Museum of Santa Cruz
|Line 46:||Line 46:|
Latest revision as of 12:14, 28 November 2014
The Plateresque style, a purely Spanish version of Renaissance sculptural ornamentation and architectural design, comes to life in this museum, a former hospital for children.
C/ Miguel de Cervantes, 3
Opening times Monday to Saturday from 10:00 to 19:00; Sundays and holidays from 10:00 to 14:30.
Tickets Free admission
A hospital for orphans
The Museum of Santa Cruz is housed in the former Hospital of Santa Cruz, a palace converted into a hospital for orphaned and abandoned children by Cardinal Pedro González de Mendoza, who received a papal bull for its construction in 1494. Refurbishment work took place between 1504 and 1515 under the supervision of the architect Enrique Egas. The floor plan is in the form of a Greek cross. The arms conform two long bays or naves of two stories with beautiful Mudéjar coffering. These bays are crowned at their intersection (the central transept) by a starry-vaulted dome.
The Plateresque style
Works were interrupted for a period and when they started again the Renaissance style – only recently introduced to Spain – was applied. The building thus became one of the leading exponents of this artistic trend and of its Spanish version: the Plateresque style. Alonso de Covarrubias was responsible for supervising this second phase from 1524, during which the facades, the main patio (of four in the final building), the staircase and the vestibule doors were built.
The main (southern) facade

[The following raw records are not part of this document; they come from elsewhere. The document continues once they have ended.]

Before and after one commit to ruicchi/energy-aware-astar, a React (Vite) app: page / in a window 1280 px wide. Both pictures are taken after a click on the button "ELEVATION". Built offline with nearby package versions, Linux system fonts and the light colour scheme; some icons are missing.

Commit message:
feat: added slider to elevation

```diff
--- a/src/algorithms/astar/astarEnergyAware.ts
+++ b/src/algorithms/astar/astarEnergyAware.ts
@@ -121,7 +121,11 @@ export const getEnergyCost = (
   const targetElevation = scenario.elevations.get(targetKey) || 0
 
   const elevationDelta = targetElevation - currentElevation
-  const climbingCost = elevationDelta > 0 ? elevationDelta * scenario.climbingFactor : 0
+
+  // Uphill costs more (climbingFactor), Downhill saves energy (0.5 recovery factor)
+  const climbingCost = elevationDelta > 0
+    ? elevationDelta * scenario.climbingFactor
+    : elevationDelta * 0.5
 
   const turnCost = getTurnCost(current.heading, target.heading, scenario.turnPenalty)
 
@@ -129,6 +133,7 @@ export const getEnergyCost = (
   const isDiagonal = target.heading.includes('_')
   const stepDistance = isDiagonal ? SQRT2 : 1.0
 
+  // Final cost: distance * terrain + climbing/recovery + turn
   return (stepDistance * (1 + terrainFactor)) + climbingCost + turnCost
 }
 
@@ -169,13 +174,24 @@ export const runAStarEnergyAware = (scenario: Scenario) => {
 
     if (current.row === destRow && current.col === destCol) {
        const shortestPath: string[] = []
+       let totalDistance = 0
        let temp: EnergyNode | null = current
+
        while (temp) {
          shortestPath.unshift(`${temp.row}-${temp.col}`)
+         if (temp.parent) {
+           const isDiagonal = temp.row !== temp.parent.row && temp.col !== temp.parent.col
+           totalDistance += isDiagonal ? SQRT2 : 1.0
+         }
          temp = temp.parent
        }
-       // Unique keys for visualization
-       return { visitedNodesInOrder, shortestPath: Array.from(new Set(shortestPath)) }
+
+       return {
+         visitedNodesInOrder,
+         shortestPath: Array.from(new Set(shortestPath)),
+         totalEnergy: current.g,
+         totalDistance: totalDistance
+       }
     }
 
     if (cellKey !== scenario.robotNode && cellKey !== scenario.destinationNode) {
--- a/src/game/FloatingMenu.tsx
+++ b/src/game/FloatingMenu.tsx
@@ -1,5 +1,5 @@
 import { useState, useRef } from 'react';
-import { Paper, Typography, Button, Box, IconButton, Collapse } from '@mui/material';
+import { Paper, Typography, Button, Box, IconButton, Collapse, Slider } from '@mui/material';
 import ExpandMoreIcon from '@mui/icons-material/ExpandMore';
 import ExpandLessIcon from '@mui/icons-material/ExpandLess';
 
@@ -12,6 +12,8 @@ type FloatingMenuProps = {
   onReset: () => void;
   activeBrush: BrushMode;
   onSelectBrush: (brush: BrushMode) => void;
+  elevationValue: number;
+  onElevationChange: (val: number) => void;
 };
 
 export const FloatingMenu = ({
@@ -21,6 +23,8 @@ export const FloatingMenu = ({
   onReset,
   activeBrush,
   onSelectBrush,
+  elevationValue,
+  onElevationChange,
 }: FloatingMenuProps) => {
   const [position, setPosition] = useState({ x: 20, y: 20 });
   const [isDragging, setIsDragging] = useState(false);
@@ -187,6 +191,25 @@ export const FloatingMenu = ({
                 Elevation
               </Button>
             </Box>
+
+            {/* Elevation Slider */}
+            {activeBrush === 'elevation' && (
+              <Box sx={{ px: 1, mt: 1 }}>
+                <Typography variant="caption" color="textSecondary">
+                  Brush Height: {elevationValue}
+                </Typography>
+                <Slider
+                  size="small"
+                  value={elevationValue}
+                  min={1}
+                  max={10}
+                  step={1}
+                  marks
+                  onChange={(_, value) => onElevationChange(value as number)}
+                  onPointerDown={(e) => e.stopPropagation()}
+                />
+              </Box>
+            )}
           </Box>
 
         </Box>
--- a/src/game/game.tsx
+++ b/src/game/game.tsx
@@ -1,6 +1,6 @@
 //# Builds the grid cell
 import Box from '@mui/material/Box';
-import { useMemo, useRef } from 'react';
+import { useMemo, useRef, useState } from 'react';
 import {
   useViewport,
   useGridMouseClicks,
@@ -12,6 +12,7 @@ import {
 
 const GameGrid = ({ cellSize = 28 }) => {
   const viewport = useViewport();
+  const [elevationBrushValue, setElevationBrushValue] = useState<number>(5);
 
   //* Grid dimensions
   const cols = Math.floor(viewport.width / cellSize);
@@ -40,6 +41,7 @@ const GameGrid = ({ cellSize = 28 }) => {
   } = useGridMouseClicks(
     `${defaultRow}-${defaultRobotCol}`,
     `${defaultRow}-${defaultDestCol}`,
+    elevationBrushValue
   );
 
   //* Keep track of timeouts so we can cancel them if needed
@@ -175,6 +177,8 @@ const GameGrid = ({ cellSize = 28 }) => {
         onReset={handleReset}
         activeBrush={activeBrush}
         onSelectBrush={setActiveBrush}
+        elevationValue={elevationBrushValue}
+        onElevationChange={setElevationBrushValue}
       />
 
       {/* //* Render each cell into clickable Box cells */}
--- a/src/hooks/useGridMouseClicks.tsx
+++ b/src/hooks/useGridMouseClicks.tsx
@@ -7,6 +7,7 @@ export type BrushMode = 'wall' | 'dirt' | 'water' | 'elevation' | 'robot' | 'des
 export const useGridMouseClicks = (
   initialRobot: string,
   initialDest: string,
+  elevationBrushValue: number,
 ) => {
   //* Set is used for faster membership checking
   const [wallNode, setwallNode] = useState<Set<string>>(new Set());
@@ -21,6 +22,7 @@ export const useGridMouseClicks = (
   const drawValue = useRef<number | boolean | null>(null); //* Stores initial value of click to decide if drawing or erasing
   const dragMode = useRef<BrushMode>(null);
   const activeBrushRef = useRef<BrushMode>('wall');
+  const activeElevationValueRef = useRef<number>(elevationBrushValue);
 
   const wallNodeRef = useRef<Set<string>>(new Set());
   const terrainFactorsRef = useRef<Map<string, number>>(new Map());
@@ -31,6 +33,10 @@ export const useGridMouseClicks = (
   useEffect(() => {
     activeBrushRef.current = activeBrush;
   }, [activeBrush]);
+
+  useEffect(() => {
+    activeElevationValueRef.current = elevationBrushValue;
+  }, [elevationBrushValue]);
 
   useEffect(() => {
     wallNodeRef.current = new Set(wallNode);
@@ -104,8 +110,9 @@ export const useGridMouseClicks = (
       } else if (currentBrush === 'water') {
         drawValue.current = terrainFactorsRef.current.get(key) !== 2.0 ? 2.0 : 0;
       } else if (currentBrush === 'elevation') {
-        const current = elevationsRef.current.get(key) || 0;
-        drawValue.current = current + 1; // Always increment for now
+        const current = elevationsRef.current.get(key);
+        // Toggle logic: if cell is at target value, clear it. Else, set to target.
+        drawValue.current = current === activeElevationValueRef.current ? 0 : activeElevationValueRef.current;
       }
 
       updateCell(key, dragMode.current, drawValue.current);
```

The main access facade of the building, which shows a wealth of detail combined in a harmonious sensation of equilibrium, was designed as a facade-altarpiece and has Gothic features alternating with Plateresque decorative items by Covarrubias. The tympanum of the doorway features a bas-relief depicting a Holy Cross, St. Helena, St. Paul and St. Peter and a kneeling Cardinal Mendoza.
The main patio
This patio has two beautiful, airy galleries with semi-circular arches on the ground and first floors. The staircase curving up from the main patio is one of the building’s most striking features, with rustication and finely carved grotesques adorning each panel of the balustrade and its arches. Noteworthy in the upper gallery is the Plateresque doorway that opens into the exhibition rooms.
Museum of Santa Cruz
Three sections are dedicated to the fine arts, archaeology and the decorative arts. The fine arts collection has noteworthy paintings, in particular, paintings by El Greco (St. Francis, St. Joseph and the Infant Christ and The Assumption) and also The Holy Family by José de Ribera,Descent by Luca Giordano and a Crucified Christ by Goya. Sculptures include pieces by artists such as Juan de Mena and other artists from the Spanish school.
The other two sections contain a collection of textiles and liturgical apparel, a rich collection of jewels and sacred art and the splendid 15th century Flemish tapestry called the Astrolabe Tapestry – the only tapestry currently on show of the set of Flemish tapestries in the safekeeping of the Museum. The rooms, furthermore, are decorated with original period furniture, documents, manuscripts and coins.